§ **YOUR TASK**:
Write the entries out exactly. Any images they hold stay out of the copy.

(Dataset items)
Content starts
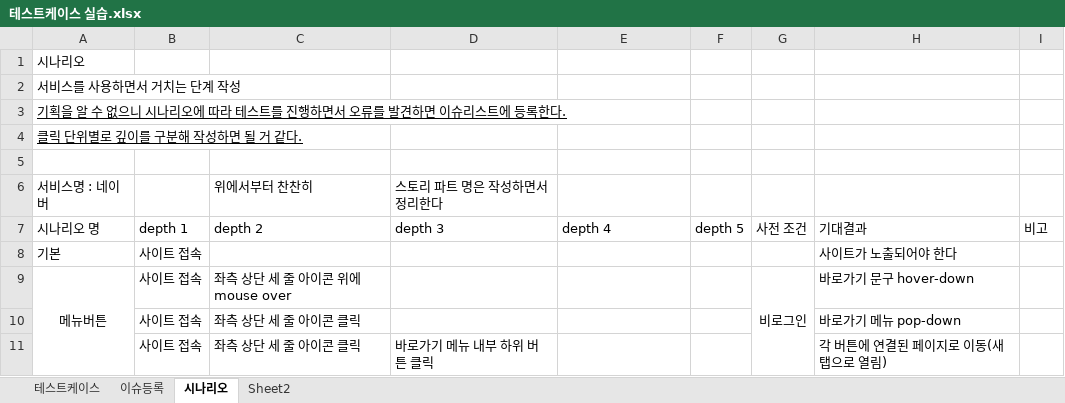
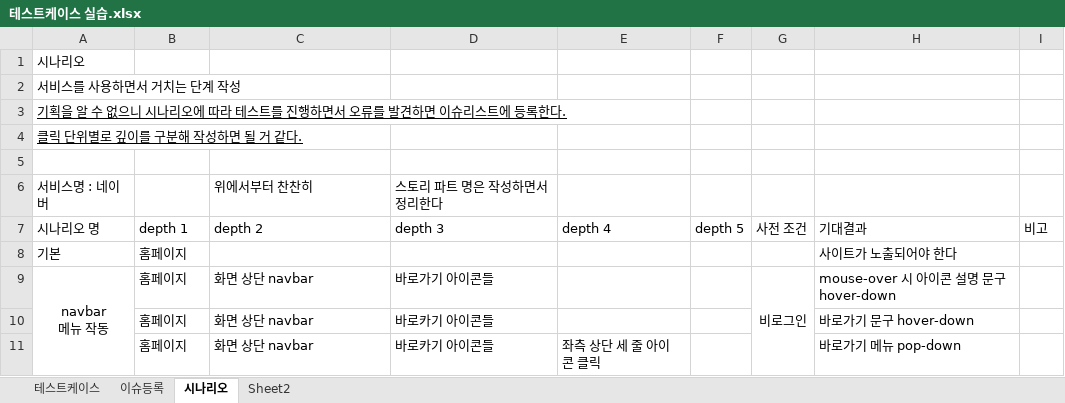
Before and after one commit to riumr/TIL, an Excel workbook: 24년/9월/테스트케이스 실습.xlsx, sheet 시나리오, drawn as a sheet; values as stored, in another font and other column widths than the file's, no borders; removed rows and columns are numbered as before the commit, all else as after; ↵ is a line break in a cell; the diff names each change by its address in the sheet, - before the commit and + after, or states it on an @@ line.

Commit message:
[Testing] 테스트 시나리오 depth별 내용 변경
- component 단위로 변경

```diff
--- a/24년/9월/테스트케이스 실습.xlsx (sheet 시나리오)
+++ b/24년/9월/테스트케이스 실습.xlsx (sheet 시나리오)
-B8: 사이트 접속
+B8: 홈페이지
-row 9: 메뉴버튼 | 사이트 접속 | 좌측 상단 세 줄 아이콘 위에 mouse over |  |  |  | 비로그인 | 바로가기 문구 hover-down
-row 10:  | 사이트 접속 | 좌측 상단 세 줄 아이콘 클릭 |  |  |  |  | 바로가기 메뉴 pop-down
-row 11:  | 사이트 접속 | 좌측 상단 세 줄 아이콘 클릭 | 바로가기 메뉴 내부 하위 버튼 클릭 |  |  |  | 각 버튼에 연결된 페이지로 이동(새 탭으로 열림)
+row 9: navbar ↵ 메뉴 작동 | 홈페이지 | 화면 상단 navbar | 바로가기 아이콘들 |  |  | 비로그인 | mouse-over 시 아이콘 설명 문구 hover-down
+row 10:  | 홈페이지 | 화면 상단 navbar | 바로카기 아이콘들 |  |  |  | 바로가기 문구 hover-down
+row 11:  | 홈페이지 | 화면 상단 navbar | 바로카기 아이콘들 | 좌측 상단 세 줄 아이콘 클릭 |  |  | 바로가기 메뉴 pop-down
```
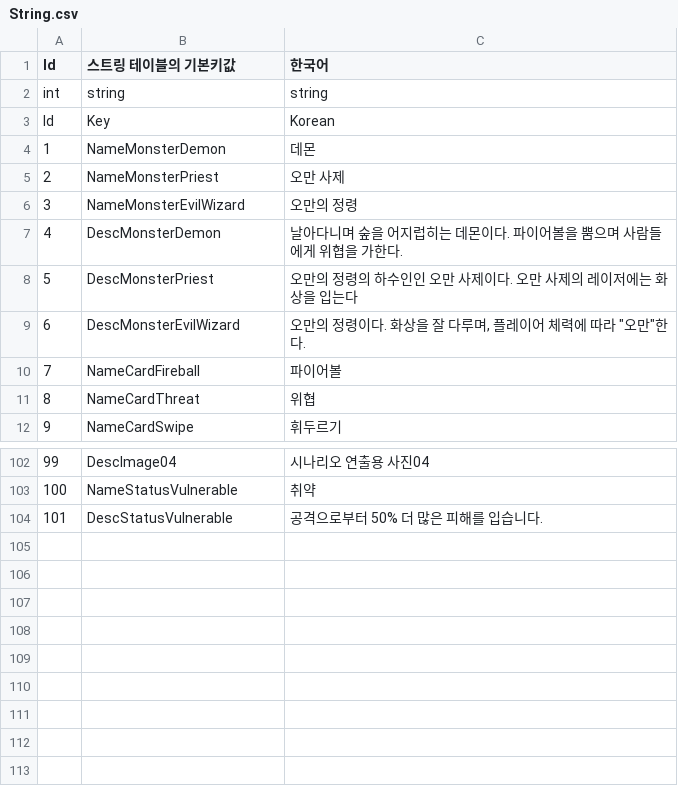
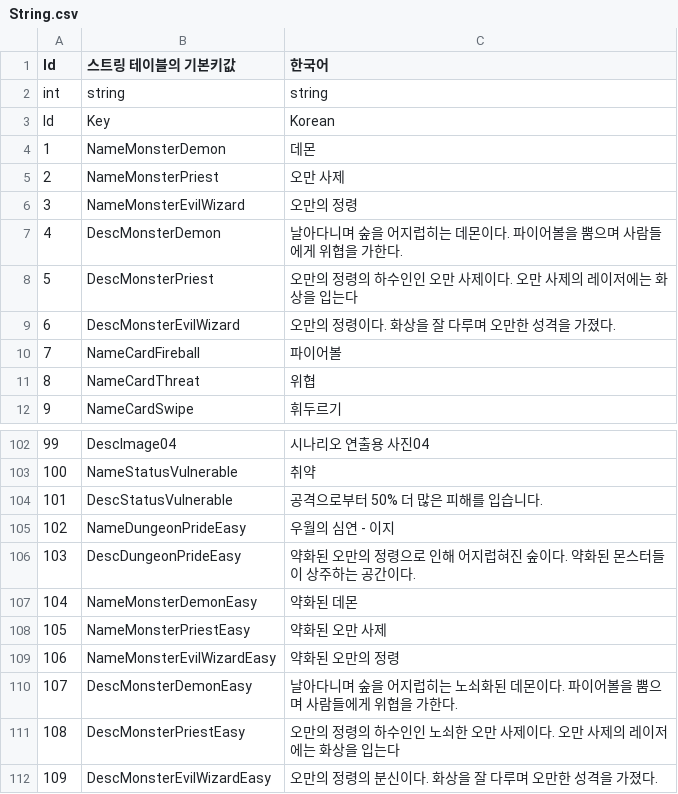
Before and after one commit to GreedSpirit/Hexagon, a CSV file: Assets/Resources/String.csv, drawn as a sheet; only a part is shown, gaps mark what is left out.

```diff
--- a/Assets/Resources/String.csv
+++ b/Assets/Resources/String.csv
@@ -8,3 +8,3 @@ Id,Key,Korean
 5,DescMonsterPriest,오만의 정령의 하수인인 오만 사제이다. 오만 사제의 레이저에는 화상을 입는다
-6,DescMonsterEvilWizard,"오만의 정령이다. 화상을 잘 다루며, 플레이어 체력에 따라 ""오만""한다."
+6,DescMonsterEvilWizard,오만의 정령이다. 화상을 잘 다루며 오만한 성격을 가졌다.
 7,NameCardFireball,파이어볼
@@ -104 +104,9 @@ Id,Key,Korean
 101,DescStatusVulnerable,공격으로부터 50% 더 많은 피해를 입습니다.
+102,NameDungeonPrideEasy,우월의 심연 - 이지
+103,DescDungeonPrideEasy,약화된 오만의 정령으로 인해 어지럽혀진 숲이다. 약화된 몬스터들이 상주하는 공간이다.
+104,NameMonsterDemonEasy,약화된 데몬
+105,NameMonsterPriestEasy,약화된 오만 사제
+106,NameMonsterEvilWizardEasy,약화된 오만의 정령
+107,DescMonsterDemonEasy,날아다니며 숲을 어지럽히는 노쇠화된 데몬이다. 파이어볼을 뿜으며 사람들에게 위협을 가한다.
+108,DescMonsterPriestEasy,오만의 정령의 하수인인 노쇠한 오만 사제이다. 오만 사제의 레이저에는 화상을 입는다
+109,DescMonsterEvilWizardEasy,오만의 정령의 분신이다. 화상을 잘 다루며 오만한 성격을 가졌다.
```
Also changed, not shown: Assets/Resources/Dungeon.csv, Assets/Resources/Monster.csv, 7 other files.
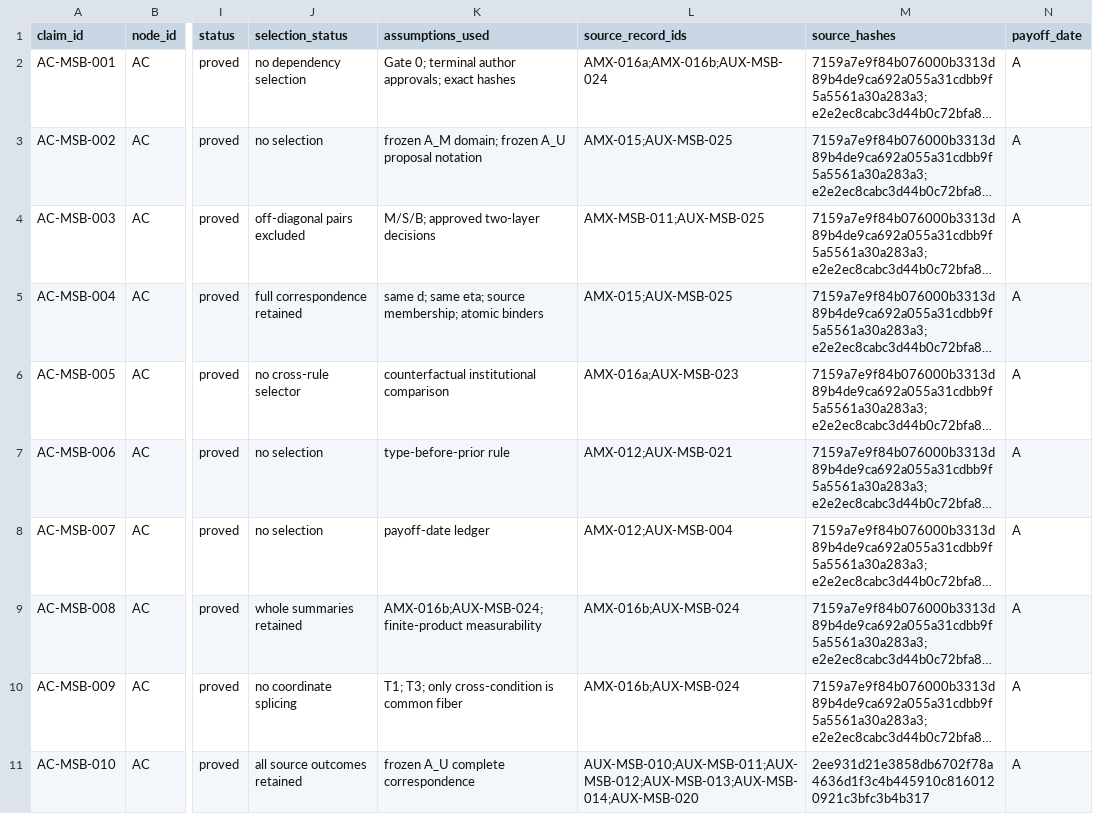
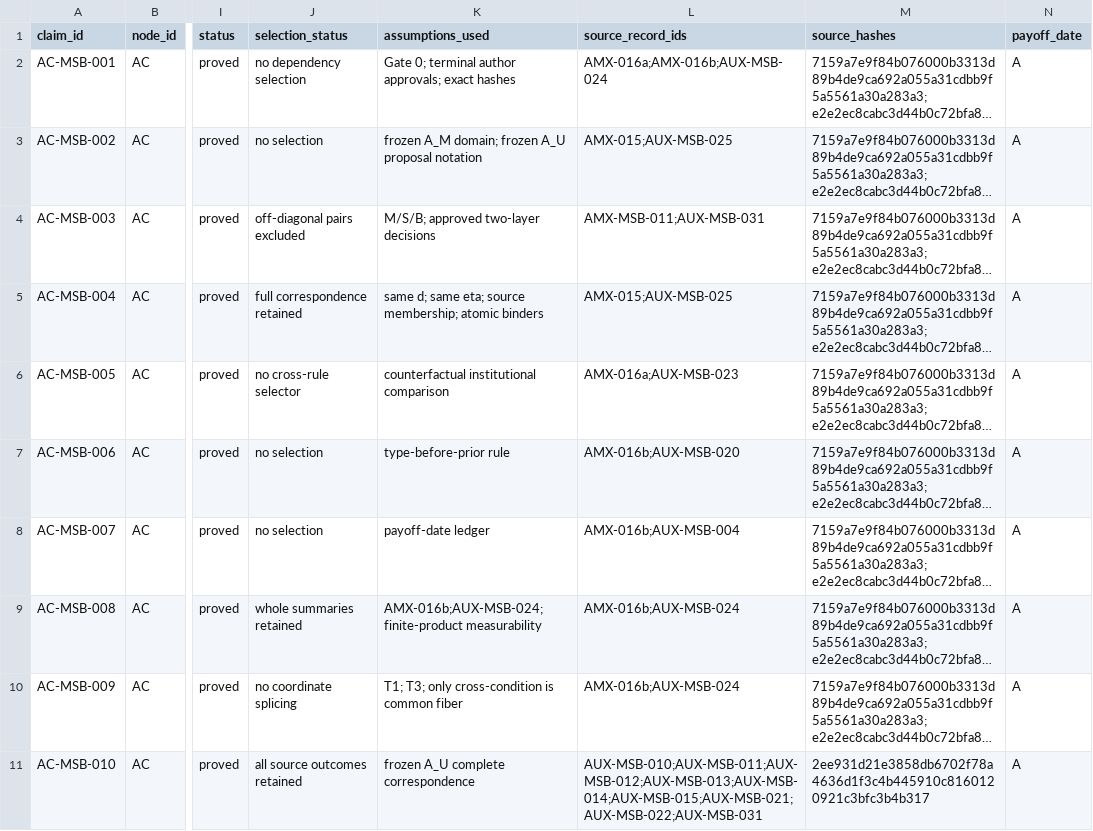
Before and after one commit to mgaldino/PowerBP-WTO, a TSV file: model_redesign/agenda_extension_AC_msb_claim_ledger.tsv, drawn as a sheet; only a part is shown, gaps mark what is left out; long unchanged cells end in …; the diff covers the shown part only; the diff names each change by its address in the sheet, - before the commit and + after, or states it on an @@ line.

Commit message:
repair A_C claim-source traceability

```diff
--- a/model_redesign/agenda_extension_AC_msb_claim_ledger.tsv
+++ b/model_redesign/agenda_extension_AC_msb_claim_ledger.tsv
-L4 (source_record_ids): AMX-MSB-011;AUX-MSB-025
+L4 (source_record_ids): AMX-MSB-011;AUX-MSB-031
-L7 (source_record_ids): AMX-012;AUX-MSB-021
+L7 (source_record_ids): AMX-016b;AUX-MSB-020
-L8 (source_record_ids): AMX-012;AUX-MSB-004
+L8 (source_record_ids): AMX-016b;AUX-MSB-004
-L11 (source_record_ids): AUX-MSB-010;AUX-MSB-011;AUX-MSB-012;AUX-MSB-013;AUX-MSB-014;AUX-MSB-020
+L11 (source_record_ids): AUX-MSB-010;AUX-MSB-011;AUX-MSB-012;AUX-MSB-013;AUX-MSB-014;AUX-MSB-015;AUX-MSB-021;AUX-MSB-022;AUX-MSB-031
```
Also changed, not shown: 4 edited cells elsewhere in this file.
Content ends
§ **TASK RESPONSE**:
Before and after one commit to riumr/TIL, an Excel workbook: 24년/9월/테스트케이스 실습.xlsx, sheet 시나리오, drawn as a sheet; values as stored, in another font and other column widths than the file's, no borders; removed rows and columns are numbered as before the commit, all else as after; ↵ is a line break in a cell; the diff names each change by its address in the sheet, - before the commit and + after, or states it on an @@ line.

Commit message:
[Testing] 테스트 시나리오 depth별 내용 변경
- component 단위로 변경

```diff
--- a/24년/9월/테스트케이스 실습.xlsx (sheet 시나리오)
+++ b/24년/9월/테스트케이스 실습.xlsx (sheet 시나리오)
-B8: 사이트 접속
+B8: 홈페이지
-row 9: 메뉴버튼 | 사이트 접속 | 좌측 상단 세 줄 아이콘 위에 mouse over |  |  |  | 비로그인 | 바로가기 문구 hover-down
-row 10:  | 사이트 접속 | 좌측 상단 세 줄 아이콘 클릭 |  |  |  |  | 바로가기 메뉴 pop-down
-row 11:  | 사이트 접속 | 좌측 상단 세 줄 아이콘 클릭 | 바로가기 메뉴 내부 하위 버튼 클릭 |  |  |  | 각 버튼에 연결된 페이지로 이동(새 탭으로 열림)
+row 9: navbar ↵ 메뉴 작동 | 홈페이지 | 화면 상단 navbar | 바로가기 아이콘들 |  |  | 비로그인 | mouse-over 시 아이콘 설명 문구 hover-down
+row 10:  | 홈페이지 | 화면 상단 navbar | 바로카기 아이콘들 |  |  |  | 바로가기 문구 hover-down
+row 11:  | 홈페이지 | 화면 상단 navbar | 바로카기 아이콘들 | 좌측 상단 세 줄 아이콘 클릭 |  |  | 바로가기 메뉴 pop-down
```
Before and after one commit to GreedSpirit/Hexagon, a CSV file: Assets/Resources/String.csv, drawn as a sheet; only a part is shown, gaps mark what is left out.

```diff
--- a/Assets/Resources/String.csv
+++ b/Assets/Resources/String.csv
@@ -8,3 +8,3 @@ Id,Key,Korean
 5,DescMonsterPriest,오만의 정령의 하수인인 오만 사제이다. 오만 사제의 레이저에는 화상을 입는다
-6,DescMonsterEvilWizard,"오만의 정령이다. 화상을 잘 다루며, 플레이어 체력에 따라 ""오만""한다."
+6,DescMonsterEvilWizard,오만의 정령이다. 화상을 잘 다루며 오만한 성격을 가졌다.
 7,NameCardFireball,파이어볼
@@ -104 +104,9 @@ Id,Key,Korean
 101,DescStatusVulnerable,공격으로부터 50% 더 많은 피해를 입습니다.
+102,NameDungeonPrideEasy,우월의 심연 - 이지
+103,DescDungeonPrideEasy,약화된 오만의 정령으로 인해 어지럽혀진 숲이다. 약화된 몬스터들이 상주하는 공간이다.
+104,NameMonsterDemonEasy,약화된 데몬
+105,NameMonsterPriestEasy,약화된 오만 사제
+106,NameMonsterEvilWizardEasy,약화된 오만의 정령
+107,DescMonsterDemonEasy,날아다니며 숲을 어지럽히는 노쇠화된 데몬이다. 파이어볼을 뿜으며 사람들에게 위협을 가한다.
+108,DescMonsterPriestEasy,오만의 정령의 하수인인 노쇠한 오만 사제이다. 오만 사제의 레이저에는 화상을 입는다
+109,DescMonsterEvilWizardEasy,오만의 정령의 분신이다. 화상을 잘 다루며 오만한 성격을 가졌다.
```
Also changed, not shown: Assets/Resources/Dungeon.csv, Assets/Resources/Monster.csv, 7 other files.
Before and after one commit to mgaldino/PowerBP-WTO, a TSV file: model_redesign/agenda_extension_AC_msb_claim_ledger.tsv, drawn as a sheet; only a part is shown, gaps mark what is left out; long unchanged cells end in …; the diff covers the shown part only; the diff names each change by its address in the sheet, - before the commit and + after, or states it on an @@ line.

Commit message:
repair A_C claim-source traceability

```diff
--- a/model_redesign/agenda_extension_AC_msb_claim_ledger.tsv
+++ b/model_redesign/agenda_extension_AC_msb_claim_ledger.tsv
-L4 (source_record_ids): AMX-MSB-011;AUX-MSB-025
+L4 (source_record_ids): AMX-MSB-011;AUX-MSB-031
-L7 (source_record_ids): AMX-012;AUX-MSB-021
+L7 (source_record_ids): AMX-016b;AUX-MSB-020
-L8 (source_record_ids): AMX-012;AUX-MSB-004
+L8 (source_record_ids): AMX-016b;AUX-MSB-004
-L11 (source_record_ids): AUX-MSB-010;AUX-MSB-011;AUX-MSB-012;AUX-MSB-013;AUX-MSB-014;AUX-MSB-020
+L11 (source_record_ids): AUX-MSB-010;AUX-MSB-011;AUX-MSB-012;AUX-MSB-013;AUX-MSB-014;AUX-MSB-015;AUX-MSB-021;AUX-MSB-022;AUX-MSB-031
```
Also changed, not shown: 4 edited cells elsewhere in this file.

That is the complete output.